Even for those of us who aren’t yet fully vested—for whom his growing universe of albums, mixtapes, standalone songs, and features remains as yet largely unexplored—Young Thug’s artistry remains fertile and tantalizing. The rapper’s holographic hail of similes, metaphors, mad-libs, and non-sequiturs is downright improvisatory, to such a degree that meaning takes a backseat to inflection and patois, that you’d be hard pressed to convince anyone to curate a Young Thug Genius.com page.
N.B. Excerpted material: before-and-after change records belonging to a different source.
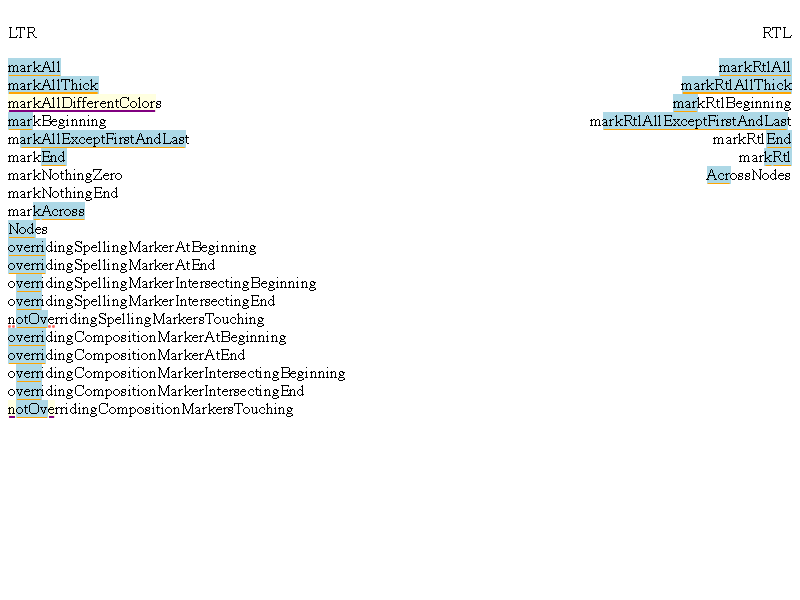
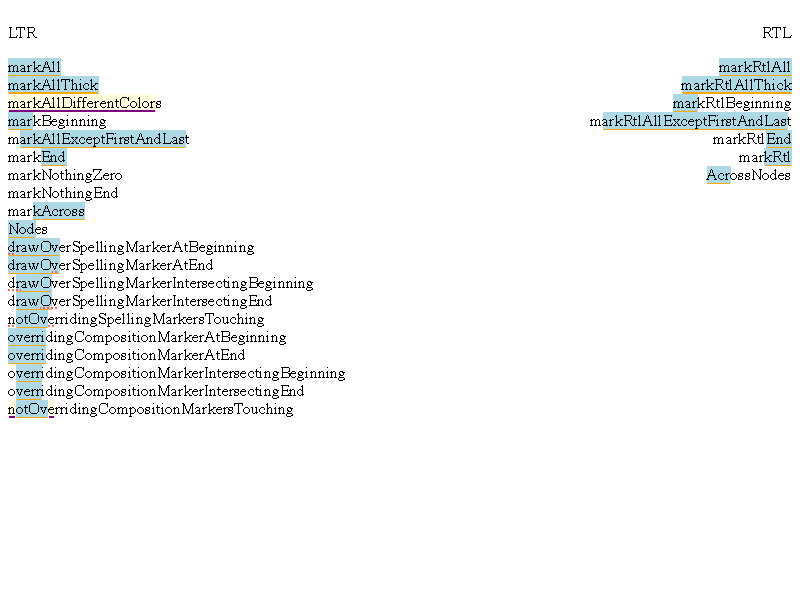
Suggestion markers no longer override spelling markers
Bug: 1321114
Commit-Queue: Stephen Chenney <schenney@chromium.org>
Cr-Commit-Position: refs/heads/main@{#1176268}
NOKEYCHECK=True
GitOrigin-RevId: 0983db3775fc1f40225308a8dbcfb6c86a6794f1

Changed region(s): [[0.0, 0.39, 0.4062, 0.51]]

diff --git a/blink/web_tests/paint/markers/suggestion-marker-basic.html b/blink/web_tests/paint/markers/suggestion-marker-basic.html
@@ -23,10 +23,10 @@
     <div contenteditable id="markNothingZero">markNothingZero</div>
     <div contenteditable id="markNothingEnd">markNothingEnd</div>
     <div contenteditable id="markAcrossNodes"><div>mark<span>Across</span></div><div>Nodes</div></div>
-    <div contenteditable id="overridingSpellingMarkerAtBeginning">overridingSpellingMarkerAtBeginning</div>
-    <div contenteditable id="overridingSpellingMarkerAtEnd">overridingSpellingMarkerAtEnd</div>
-    <div contenteditable id="overridingSpellingMarkerIntersectingBeginning">overridingSpellingMarkerIntersectingBeginning</div>
-    <div contenteditable id="overridingSpellingMarkerIntersectingEnd">overridingSpellingMarkerIntersectingEnd</div>
+    <div contenteditable id="drawOverSpellingMarkerAtBeginning">drawOverSpellingMarkerAtBeginning</div>
+    <div contenteditable id="drawOverSpellingMarkerAtEnd">drawOverSpellingMarkerAtEnd</div>
+    <div contenteditable id="drawOverSpellingMarkerIntersectingBeginning">drawOverSpellingMarkerIntersectingBeginning</div>
+    <div contenteditable id="drawOverSpellingMarkerIntersectingEnd">drawOverSpellingMarkerIntersectingEnd</div>
     <div contenteditable id="notOverridingSpellingMarkersTouching">notOverridingSpellingMarkersTouching</div>
     <div contenteditable id="overridingCompositionMarkerAtBeginning">overridingCompositionMarkerAtBeginning</div>
     <div contenteditable id="overridingCompositionMarkerAtEnd">overridingCompositionMarkerAtEnd</div>
@@ -96,17 +96,17 @@ onload = runAfterLayoutAndPaint(function() {
     highlightAcrossNodes(markRtlAcrossNodes.childNodes[0].firstChild, 3,
     markRtlAcrossNodes.childNodes[1].firstChild, 3);
 
-    addSuggestionMarkerSimple(overridingSpellingMarkerAtBeginning, 0, 6);
-    addSpellingMarker(overridingSpellingMarkerAtBeginning, 0, 1);
+    addSuggestionMarkerSimple(drawOverSpellingMarkerAtBeginning, 0, 6);
+    addSpellingMarker(drawOverSpellingMarkerAtBeginning, 0, 1);
 
-    addSuggestionMarkerSimple(overridingSpellingMarkerAtEnd, 0, 6);
-    addSpellingMarker(overridingSpellingMarkerAtEnd, 5, 6);
+    addSuggestionMarkerSimple(drawOverSpellingMarkerAtEnd, 0, 6);
+    addSpellingMarker(drawOverSpellingMarkerAtEnd, 5, 6);
 
-    addSuggestionMarkerSimple(overridingSpellingMarkerIntersectingBeginning, 1, 5);
-    addSpellingMarker(overridingSpellingMarkerIntersectingBeginning, 0, 2);
+    addSuggestionMarkerSimple(drawOverSpellingMarkerIntersectingBeginning, 1, 5);
+    addSpellingMarker(drawOverSpellingMarkerIntersectingBeginning, 0, 2);
 
-    addSuggestionMarkerSimple(overridingSpellingMarkerIntersectingEnd, 1, 5);
-    addSpellingMarker(overridingSpellingMarkerIntersectingEnd, 4, 6);
+    addSuggestionMarkerSimple(drawOverSpellingMarkerIntersectingEnd, 1, 5);
+    addSpellingMarker(drawOverSpellingMarkerIntersectingEnd, 4, 6);
 
     addSuggestionMarkerSimple(notOverridingSpellingMarkersTouching, 1, 5);
     addSpellingMarker(notOverridingSpellingMarkersTouching, 0, 1);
Some reviewers ascribe an acute bathos to I’m Up (300 Entertainment/Atlantic), but five or six plays passed before I could even begin to process the record as anything beyond a very addictive, very tropical brand of microphone acrobatics. (Other rappers guest here, but somehow, they all end up sounding like Thug. Maybe I’m just getting old.) No real choice cuts yet, though zingers are starting to stand out: an eye-rolling Rosa Parks joke, an odd juxtaposition of arousal and adult dampers, the revelation that (maybe) Thug didn’t have a wagon as a kid. Sure, I could delve deeper—or I could just bodyboard dude’s variegated emphases ‘til kingdom come. It’s nice to have choices.
Now as ever, Tim Gane is a firm believer in the primacy of the groove. On Void Beats Invocation Trex (Duophonic Discs), Gane, fellow multi-instrumentalist Holger Zapf, and drummer Joe Dilworth stay grounded, even as they prod basic melodies in myriad directions. The valedictory “Black Glass Actions” courts introspection; the enticingly convoluted “Echolalia” simulates plastic funk. Elsewhere, the trio goes long: surrendering to the lure of avian krautrock on “Melody in High Feedback Tones” and pinballing cosmopolitan bop with “Pantechnicon.”
Stereolab flashbacks are unavoidable, and not just because Sean O’Hagan laces “Zone Null” with heartbreaking piano. Yet Cavern of Anti-Matter proves playfully lost in the percolating, instrumental reeds here, casting the strongest spell yet in a fledgling career. When Deerhunter’s Bradford Cox surfaces on “Liquid Gate” halfway through the album, in fine, substitute-Sadier form, he seems beamed in from some alternate paradigm.
I like Thug, but like you, I'm not a member of the cult. Yet. I'm still working my way out of the deep void of Future—I don't think I listened to any hip hop other than Future from December until Pablo came out (did it ever come out?). From what I've heard from people, it seems like people get obsessed with one or the other: Thug's wacky verbal acrobatics or Future's well of codeine. They're both such idiosyncratic artists with SO much material, I guess it's hard to dive deep into both of them. Still, Barter 6 is great. Still need to the Slime Seasons and I'm Up.